"I don't have any recollection of seeing her, but I think the whole thing is a scam," said Sam Kantzavelos, the owner of Greek Islands. "She is just going around suing people. It's a nuisance."
Nami Japanese restaurant is also being sued, in part for inadequate bathrooms and signage. Yet, the owner, King Kwan showed WFAA the restroom dedicated to its handicapped customers
"Everything's here," Kwan said. "I don't know why they are suing me."
One of the restaurants being sued listed an address currently occupied by a tire shop.
All of the restaurants being sued by Greer are located within a few miles of her attorney, Stephan Nitz, who has filed more than 400 A.D.A.-related lawsuits nationwide.
One Florida defendant said Nitz has offered to drop his lawsuit in exchange for $2,000 and minimal changes to the interior.
Nitz declined an on-camera interview but said off camera that the lawsuits are legitimate and warranted. While Greer is willing to discuss her cases on camera, she is apparently not clear on the details.
"What was inside of the restaurants was like tables and chairs," Greer said. "They are all fairly generic. I mean, it's almost like a lot of stuff is cookie cutter."
Then WFAA asked her to describe any outstanding features of any of the restaurants she went to and is suing in Florida.
"Outstanding features, I don't know really what you are looking for," she replied.
Then WFAA asked if she could name any of the restaurants she is suing.
"I don't know," she said. "I have them written down at home."
WFAA asked Greer to show any receipts from her Florida restaurant visits, which she never did.
At the end of the interview, Greer indicated her zeal to file similar cases in the future has faded.
"You know, this almost makes me not want to do it any more because it's ... not that it's thankless," she said. "I just don't understand, I guess."
Since WFAA started the investigation, Greer has dropped all of her suits in Pennsylvania and one in Florida. The rest are still being litigated.

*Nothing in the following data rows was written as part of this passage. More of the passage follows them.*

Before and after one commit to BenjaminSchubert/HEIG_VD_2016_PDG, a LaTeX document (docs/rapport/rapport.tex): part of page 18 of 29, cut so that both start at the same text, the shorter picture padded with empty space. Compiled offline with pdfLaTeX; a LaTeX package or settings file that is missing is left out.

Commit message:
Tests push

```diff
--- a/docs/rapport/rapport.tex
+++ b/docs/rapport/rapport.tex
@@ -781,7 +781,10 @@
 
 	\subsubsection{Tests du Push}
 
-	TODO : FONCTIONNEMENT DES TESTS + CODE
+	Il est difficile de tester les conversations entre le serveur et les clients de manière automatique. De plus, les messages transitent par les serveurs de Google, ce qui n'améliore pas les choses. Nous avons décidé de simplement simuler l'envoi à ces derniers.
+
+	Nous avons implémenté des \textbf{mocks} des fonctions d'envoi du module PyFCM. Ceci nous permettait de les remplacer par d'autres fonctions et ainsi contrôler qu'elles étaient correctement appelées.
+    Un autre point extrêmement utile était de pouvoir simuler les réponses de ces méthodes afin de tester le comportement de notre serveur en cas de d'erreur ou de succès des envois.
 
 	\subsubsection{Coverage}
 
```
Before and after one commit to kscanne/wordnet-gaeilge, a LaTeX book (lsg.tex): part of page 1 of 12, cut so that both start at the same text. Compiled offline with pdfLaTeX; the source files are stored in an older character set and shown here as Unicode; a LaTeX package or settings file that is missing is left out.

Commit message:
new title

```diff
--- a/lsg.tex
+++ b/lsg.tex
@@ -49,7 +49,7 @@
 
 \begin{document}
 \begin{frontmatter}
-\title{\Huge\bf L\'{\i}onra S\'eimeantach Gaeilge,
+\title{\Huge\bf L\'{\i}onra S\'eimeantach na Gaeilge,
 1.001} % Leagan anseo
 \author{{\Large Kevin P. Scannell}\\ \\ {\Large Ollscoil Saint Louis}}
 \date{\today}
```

She said she's not in it for money because plaintiffs in A.D.A lawsuits cannot recoup damages, and she stands by her claim that every business she sues is in violation of A.D.A. regulations.